Sunday, 8 July 2012

The Delights of a Postcard

When was the last time you sent a postcard? Odd are, it probably wasn't that long ago. Even in the current age of social networking, email, instant messaging and text, there's something about writing, and sending off a pretty picture of the place you're visiting that still appeals to us.

I definitely think there's a pleasure in poring over the options, eventually choosing one and then finding a way of putting the most information in a very small space, without the need for the recipient to be holding a magnifying glass in order to read your holiday prose!

And of course, there's the joy of receiving postcards! Whose face doesn't light up when they see a brightly coloured card tucked in amongst all the white and beige envelopes that collect on the doormat each day. It's a break from the routine, and brings pleasure to us, knowing that whoever sent it took the time to sit down and write to us personally. It is for us alone, and not for the plethora of people who 'read' a Facebook wall. These words were thought up for us, written for us, and sent to us.

Let's hope that the postcard continues to live on, and continue to bring joy to both senders and receivers. And next time you're out, even in your own town, pick up a postcard and send it to someone, thereby brightening both your day, and theirs.

Are you a postcard fan? Please leave me a comment and let me know!

Wednesday, 4 July 2012

Crime Writing Competition with Stylist magazine

Some of you may remember that I entered a couple of writing competitions earlier in the year. Sadly I didn't place anywhere, but I did get a buzz from the process of completing the entry and sending it off. That, in my opinion, is an accomplishment in itself.

In the wake of these entries, I decided to try and do some more, one of which is the crime writing competition, currently being run by Stylist magazine, in conjunction with Faber & Faber - you can find the details here. However, I've had a long think about it, and have made the decision not to enter.

One of their requirements is that the main protagonist is female.
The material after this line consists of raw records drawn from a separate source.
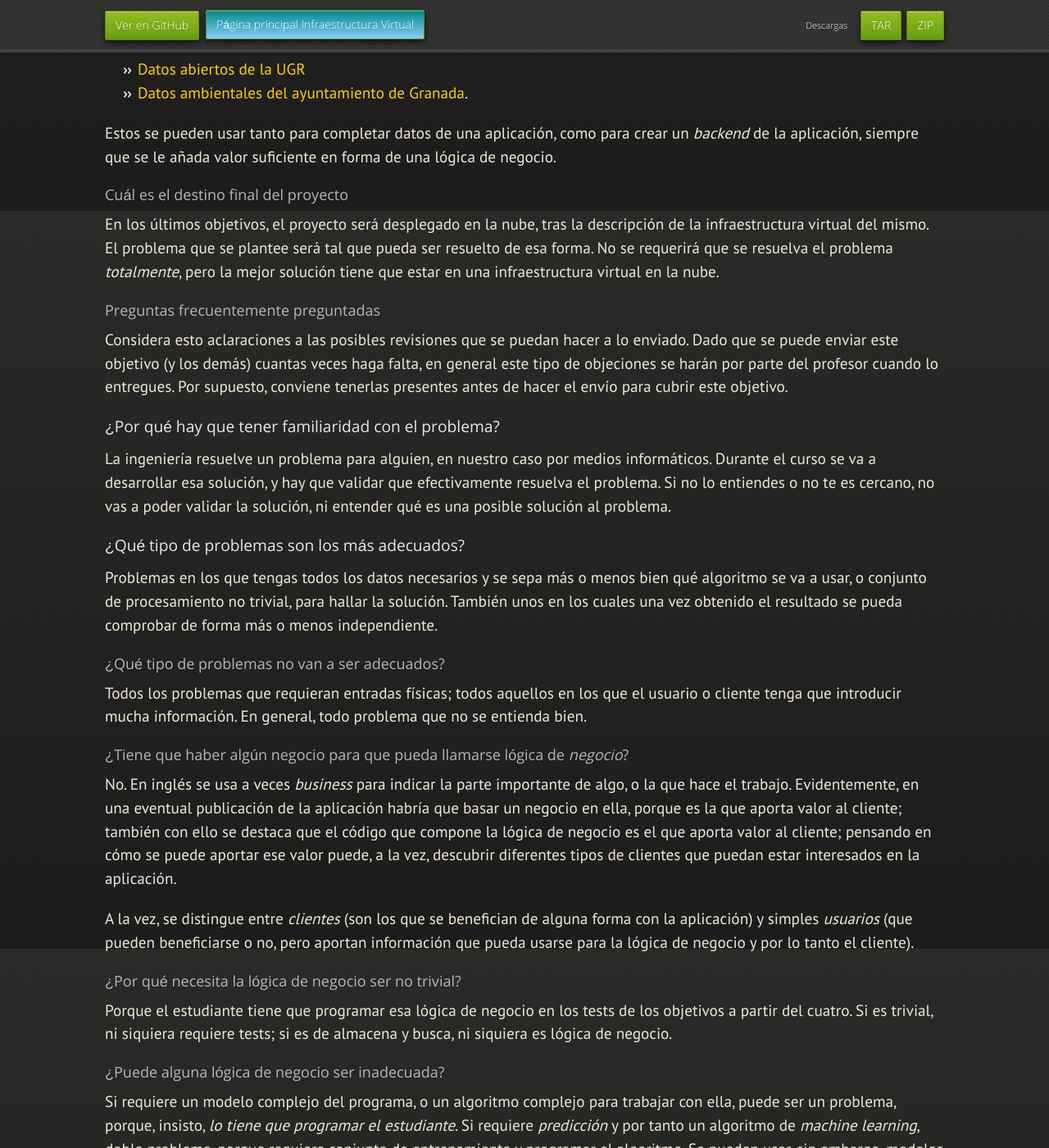
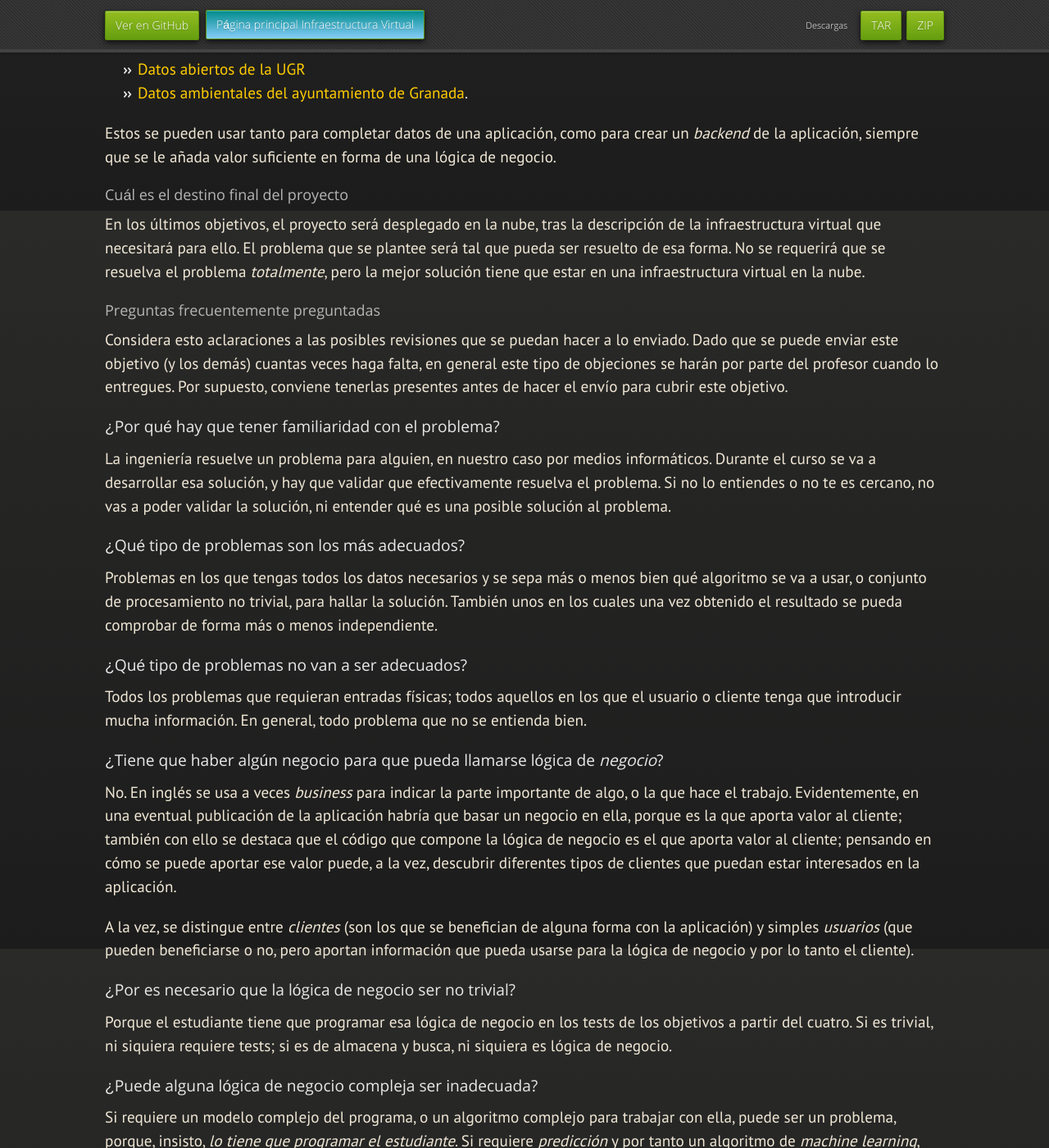
Before and after one commit to JJ/IV, a Jekyll site: the page built from documentos/proyecto/0.Repositorio.md, in a window 1280 px wide and 1400 px high, scrolled down 3343 px. Shown: the whole window at 82% size. Built offline with Jekyll 4.4.1, drawn with Linux system fonts in a browser that asks for light colours; nearby versions of some CDN libraries; some web fonts are replaced; our own code applies the rules of GitHub Pages for plain Markdown files.

Commit message:
Sync documentos/proyecto/0.Repositorio.md de master a gh-pages

```diff
--- a/documentos/proyecto/0.Repositorio.md
+++ b/documentos/proyecto/0.Repositorio.md
@@ -183,10 +183,10 @@ forma de una lógica de negocio.
 ### Cuál es el destino final del proyecto
 
 En los últimos objetivos, el proyecto será desplegado en la nube, tras la
-descripción de la infraestructura virtual del mismo. El problema que se plantee
-será tal que pueda ser resuelto de esa forma. No se requerirá que se resuelva el
-problema *totalmente*, pero la mejor solución tiene que estar en una
-infraestructura virtual en la nube.
+descripción de la infraestructura virtual que necesitará para ello. El problema
+que se plantee será tal que pueda ser resuelto de esa forma. No se requerirá que
+se resuelva el problema *totalmente*, pero la mejor solución tiene que estar en
+una infraestructura virtual en la nube.
 
 ### Preguntas frecuentemente preguntadas
 
@@ -211,13 +211,13 @@ bien qué algoritmo se va a usar, o conjunto de procesamiento no trivial, para
 hallar la solución. También unos en los cuales una vez obtenido el resultado se
 pueda comprobar de forma más o menos independiente.
 
-### ¿Qué tipo de problemas no van a ser adecuados?
+#### ¿Qué tipo de problemas no van a ser adecuados?
 
 Todos los problemas que requieran entradas físicas; todos aquellos en los que el
 usuario o cliente tenga que introducir mucha información. En general, todo
 problema que no se entienda bien.
 
-### ¿Tiene que haber algún negocio para que pueda llamarse lógica de *negocio*?
+#### ¿Tiene que haber algún negocio para que pueda llamarse lógica de *negocio*?
 
 No. En inglés se usa a veces *business* para indicar la parte importante de
 algo, o la que hace el trabajo. Evidentemente, en una eventual publicación de la
@@ -232,13 +232,13 @@ forma con la aplicación) y simples *usuarios* (que pueden beneficiarse o no,
 pero aportan información que pueda usarse para la lógica de negocio y por lo
 tanto el cliente).
 
-### ¿Por qué necesita la lógica de negocio ser no trivial?
+#### ¿Por es necesario que la lógica de negocio ser no trivial?
 
 Porque el estudiante tiene que programar esa lógica de negocio en los tests de
 los objetivos a partir del cuatro. Si es trivial, ni siquiera requiere tests; si
 es de almacena y busca, ni siquiera es lógica de negocio.
 
-### ¿Puede alguna lógica de negocio ser inadecuada?
+#### ¿Puede alguna lógica de negocio compleja ser inadecuada?
 
 Si requiere un modelo complejo del programa, o un algoritmo complejo para
 trabajar con ella, puede ser un problema, porque, insisto, *lo tiene que
@@ -247,7 +247,7 @@ programar el estudiante*. Si requiere *predicción* y por tanto un algoritmo de
 programar el algoritmo. Se pueden usar, sin embargo, modelos ya entrenados
 siempre que esos modelos los programe uno.
 
-### ¿Qué problemas serán adecuados para la nube?
+#### ¿Qué problemas serán adecuados para la nube?
 
 Cualquiera que requiera muchos usuarios situados en muchos lugares diferentes,
 tendrán que desplegarse en la nube, siempre que los datos que necesite cada
@@ -255,7 +255,7 @@ usuario estén en el servidor o bien proporcionados por el resto de
 usuarios. También los que usen datos agregados para generar información para
 otro cliente.
 
-### ¿Cuáles serán inadecuados para una infraestructura virtual?
+#### ¿Cuáles serán inadecuados para una infraestructura virtual?
 
 Las que estén dirigidas a un solo cliente, que tenga todos los datos necesarios
 para aplicar la lógica de negocio.
```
And whilst I have a main female protagonist, I think it could be argued that my other protagonist is very central - and he's male. I could easily see that some may argue he is, in fact, the main character, although that's not how I wrote it, or how I see it, but I'm not convinced others will agree.

There definitely seems a plethora of female led crime dramas around at the moment, both in books, and on the television. I have absolutely no objection to this. I just am beginning to wonder as to whether my choice of a male detective for my book might be a bit out of step with current choices and trends. Not that I am going to change it, because it's central to another thread of the story. And I like him.

So, that's my current thoughts on things - do you agree?